STAGE – Scientists, Technologists and Artists Generating Exploration – will award the winning playwright a $10,000 cash prize and an opportunity to further develop their play.
For this, the 5th cycle of the competition, nearly 200 scripts from a dozen countries were submitted. The three plays chosen to vie for the top prize vary greatly in tone and subject matter.
Ear to the Edge of Time, by Alana Valentine, a playwright from Sydney, Australia, is as much about the fascinating machinations of astronomical physics as it is about the dilemmas, compromises, and culture that are part of scientific discovery. Sequence, by Arun Lakra, an eye surgeon and writer from Calgary, Canada, is a humorous and complicated exploration of the importance of order – in our genetic code, in chronology, and in our lives. The only American finalist, This Rough Magic, by New York advertising executive-turned-playwright Richard Manley, takes place in a foreseeable future, where the problems of overcoming loneliness and feeling unloved prevail, but technology provides solutions to those who can afford them.
On October 21, 2012, the winner will be awarded their cash prize in a ceremony in Dublin, the 2012 European City of Science. In tandem with the award ceremony, there will be a staged reading of the winning play performed by professional Irish actors at Dublin’s Samuel Beckett Theatre. The event locale was chosen as a result of a collaboration between STAGE and CRANN, the Centre for Research on Adaptive Nanostructures and Nanodevices (www.crann.tcd.ie), an internationally recognized institute for nanoscience research located at Trinity College Dublin.
BBC World Service Radio’s “Science in Action” program is currently doing a year-long series on the STAGE International Script Competition. The series began with the 5th cycle’s submission deadline of December 1, 2011, and will feature installments throughout the year, culminating in coverage of the Dublin award ceremony and play reading. The broadcasts may be heard HERE.

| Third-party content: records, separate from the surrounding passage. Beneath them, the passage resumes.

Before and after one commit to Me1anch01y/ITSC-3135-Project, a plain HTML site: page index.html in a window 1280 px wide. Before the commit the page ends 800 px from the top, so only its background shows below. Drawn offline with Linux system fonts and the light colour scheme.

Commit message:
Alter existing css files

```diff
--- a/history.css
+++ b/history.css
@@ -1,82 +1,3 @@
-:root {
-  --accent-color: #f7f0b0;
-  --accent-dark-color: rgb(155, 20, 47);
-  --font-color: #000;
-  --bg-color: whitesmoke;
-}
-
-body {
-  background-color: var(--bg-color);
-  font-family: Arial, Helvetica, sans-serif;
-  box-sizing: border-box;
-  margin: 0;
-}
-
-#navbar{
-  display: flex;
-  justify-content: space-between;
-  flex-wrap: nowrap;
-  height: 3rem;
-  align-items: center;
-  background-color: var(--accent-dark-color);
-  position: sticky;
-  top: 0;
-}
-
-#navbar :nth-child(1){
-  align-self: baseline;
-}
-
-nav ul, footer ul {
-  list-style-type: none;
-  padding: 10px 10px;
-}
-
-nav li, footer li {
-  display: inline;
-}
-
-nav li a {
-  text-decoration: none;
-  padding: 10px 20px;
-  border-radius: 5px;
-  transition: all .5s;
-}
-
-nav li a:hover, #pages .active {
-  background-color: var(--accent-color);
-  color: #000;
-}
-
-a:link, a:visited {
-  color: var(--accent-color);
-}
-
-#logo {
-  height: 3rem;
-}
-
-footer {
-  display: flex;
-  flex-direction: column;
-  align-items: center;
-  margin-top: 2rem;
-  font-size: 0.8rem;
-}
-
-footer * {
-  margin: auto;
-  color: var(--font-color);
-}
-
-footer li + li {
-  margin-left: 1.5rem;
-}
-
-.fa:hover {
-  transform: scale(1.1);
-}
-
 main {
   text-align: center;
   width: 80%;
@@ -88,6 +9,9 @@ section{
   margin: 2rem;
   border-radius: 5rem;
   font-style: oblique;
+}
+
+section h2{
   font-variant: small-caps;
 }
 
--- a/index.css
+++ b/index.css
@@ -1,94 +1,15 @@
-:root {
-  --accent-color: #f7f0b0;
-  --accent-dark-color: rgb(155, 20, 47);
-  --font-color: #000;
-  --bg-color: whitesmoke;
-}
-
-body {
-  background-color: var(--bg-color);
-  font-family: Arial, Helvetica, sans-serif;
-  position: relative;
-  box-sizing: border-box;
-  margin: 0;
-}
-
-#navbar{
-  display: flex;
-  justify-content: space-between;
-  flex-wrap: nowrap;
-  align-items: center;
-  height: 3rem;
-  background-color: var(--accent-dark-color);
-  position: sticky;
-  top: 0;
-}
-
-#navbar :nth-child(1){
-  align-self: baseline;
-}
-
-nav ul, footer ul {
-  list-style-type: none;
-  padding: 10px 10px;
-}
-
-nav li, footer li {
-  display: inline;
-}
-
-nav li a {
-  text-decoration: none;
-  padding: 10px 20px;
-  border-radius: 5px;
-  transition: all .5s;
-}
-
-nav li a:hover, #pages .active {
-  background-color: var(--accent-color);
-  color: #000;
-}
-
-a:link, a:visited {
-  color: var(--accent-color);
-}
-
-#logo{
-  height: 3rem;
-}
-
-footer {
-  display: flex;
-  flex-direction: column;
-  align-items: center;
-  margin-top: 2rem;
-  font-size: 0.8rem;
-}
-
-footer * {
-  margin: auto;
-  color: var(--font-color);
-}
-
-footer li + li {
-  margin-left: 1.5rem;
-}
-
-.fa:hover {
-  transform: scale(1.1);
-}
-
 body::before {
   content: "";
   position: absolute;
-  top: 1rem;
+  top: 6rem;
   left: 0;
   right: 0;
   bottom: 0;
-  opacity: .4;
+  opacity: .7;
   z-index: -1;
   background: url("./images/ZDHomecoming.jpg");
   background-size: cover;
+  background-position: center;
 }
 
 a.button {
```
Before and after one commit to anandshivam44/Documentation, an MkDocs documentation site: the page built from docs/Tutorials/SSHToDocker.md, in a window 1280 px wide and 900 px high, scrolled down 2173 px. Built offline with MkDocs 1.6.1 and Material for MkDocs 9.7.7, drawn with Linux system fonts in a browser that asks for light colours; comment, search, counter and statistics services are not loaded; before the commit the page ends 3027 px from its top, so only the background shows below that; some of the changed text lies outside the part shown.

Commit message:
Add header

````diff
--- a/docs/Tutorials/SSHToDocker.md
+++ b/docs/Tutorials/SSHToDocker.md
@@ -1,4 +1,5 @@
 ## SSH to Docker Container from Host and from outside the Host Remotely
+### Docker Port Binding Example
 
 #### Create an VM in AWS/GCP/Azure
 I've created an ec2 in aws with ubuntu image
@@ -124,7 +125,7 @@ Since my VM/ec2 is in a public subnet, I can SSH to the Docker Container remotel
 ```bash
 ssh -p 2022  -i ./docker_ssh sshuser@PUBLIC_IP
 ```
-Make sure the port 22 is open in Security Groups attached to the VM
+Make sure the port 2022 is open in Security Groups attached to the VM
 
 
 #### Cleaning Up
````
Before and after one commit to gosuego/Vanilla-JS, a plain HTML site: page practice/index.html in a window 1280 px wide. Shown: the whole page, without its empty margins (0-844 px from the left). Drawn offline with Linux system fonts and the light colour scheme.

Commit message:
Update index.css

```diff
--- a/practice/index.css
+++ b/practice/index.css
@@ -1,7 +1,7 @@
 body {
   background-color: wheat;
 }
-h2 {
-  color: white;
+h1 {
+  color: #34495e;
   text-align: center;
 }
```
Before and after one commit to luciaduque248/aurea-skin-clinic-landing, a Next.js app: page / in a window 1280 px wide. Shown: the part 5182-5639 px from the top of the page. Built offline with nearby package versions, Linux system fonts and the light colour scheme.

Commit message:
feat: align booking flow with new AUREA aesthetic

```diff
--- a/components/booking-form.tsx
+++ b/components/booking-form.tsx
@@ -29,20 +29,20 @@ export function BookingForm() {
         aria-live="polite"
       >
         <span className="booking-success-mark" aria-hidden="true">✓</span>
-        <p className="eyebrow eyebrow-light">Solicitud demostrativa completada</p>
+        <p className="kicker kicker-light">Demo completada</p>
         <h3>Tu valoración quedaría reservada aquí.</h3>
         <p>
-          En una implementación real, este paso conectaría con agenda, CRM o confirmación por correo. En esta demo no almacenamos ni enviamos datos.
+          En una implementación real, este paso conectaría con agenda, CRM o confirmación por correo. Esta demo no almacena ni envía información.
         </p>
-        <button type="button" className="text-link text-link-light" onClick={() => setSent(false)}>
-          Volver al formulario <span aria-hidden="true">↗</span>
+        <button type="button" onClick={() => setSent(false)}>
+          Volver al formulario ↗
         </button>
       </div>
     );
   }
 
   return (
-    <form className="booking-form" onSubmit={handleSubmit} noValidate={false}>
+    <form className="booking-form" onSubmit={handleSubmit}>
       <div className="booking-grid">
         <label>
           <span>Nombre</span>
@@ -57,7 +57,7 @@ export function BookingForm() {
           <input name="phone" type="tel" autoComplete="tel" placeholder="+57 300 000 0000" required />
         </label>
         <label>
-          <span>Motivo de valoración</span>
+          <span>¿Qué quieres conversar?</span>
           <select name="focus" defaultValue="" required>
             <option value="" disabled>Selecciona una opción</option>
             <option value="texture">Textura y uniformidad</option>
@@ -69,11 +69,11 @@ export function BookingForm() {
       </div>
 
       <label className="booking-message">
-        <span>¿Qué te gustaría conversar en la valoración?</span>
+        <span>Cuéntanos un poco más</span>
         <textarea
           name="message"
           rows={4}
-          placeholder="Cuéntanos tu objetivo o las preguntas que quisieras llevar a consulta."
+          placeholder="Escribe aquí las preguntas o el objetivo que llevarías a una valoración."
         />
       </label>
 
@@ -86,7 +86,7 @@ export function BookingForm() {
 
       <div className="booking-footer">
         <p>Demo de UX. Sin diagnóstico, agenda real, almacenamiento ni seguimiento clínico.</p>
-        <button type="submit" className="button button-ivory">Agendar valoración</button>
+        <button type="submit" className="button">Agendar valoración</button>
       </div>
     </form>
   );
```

STAGE, a unique collaboration between the arts and sciences, is housed in the California NanoSystems Institute (CNSI), an esteemed science institute at the University of California, Santa Barbara. STAGE grew out of efforts to catalyze the development of theatre that depicts the technological age in which we live and to foster new and imaginative voices and methods of storytelling, as well as to promote understanding of the sciences in the public arena.
For more information:
California NanoSystems Institute: www.cnsi.ucsb.edu
# # #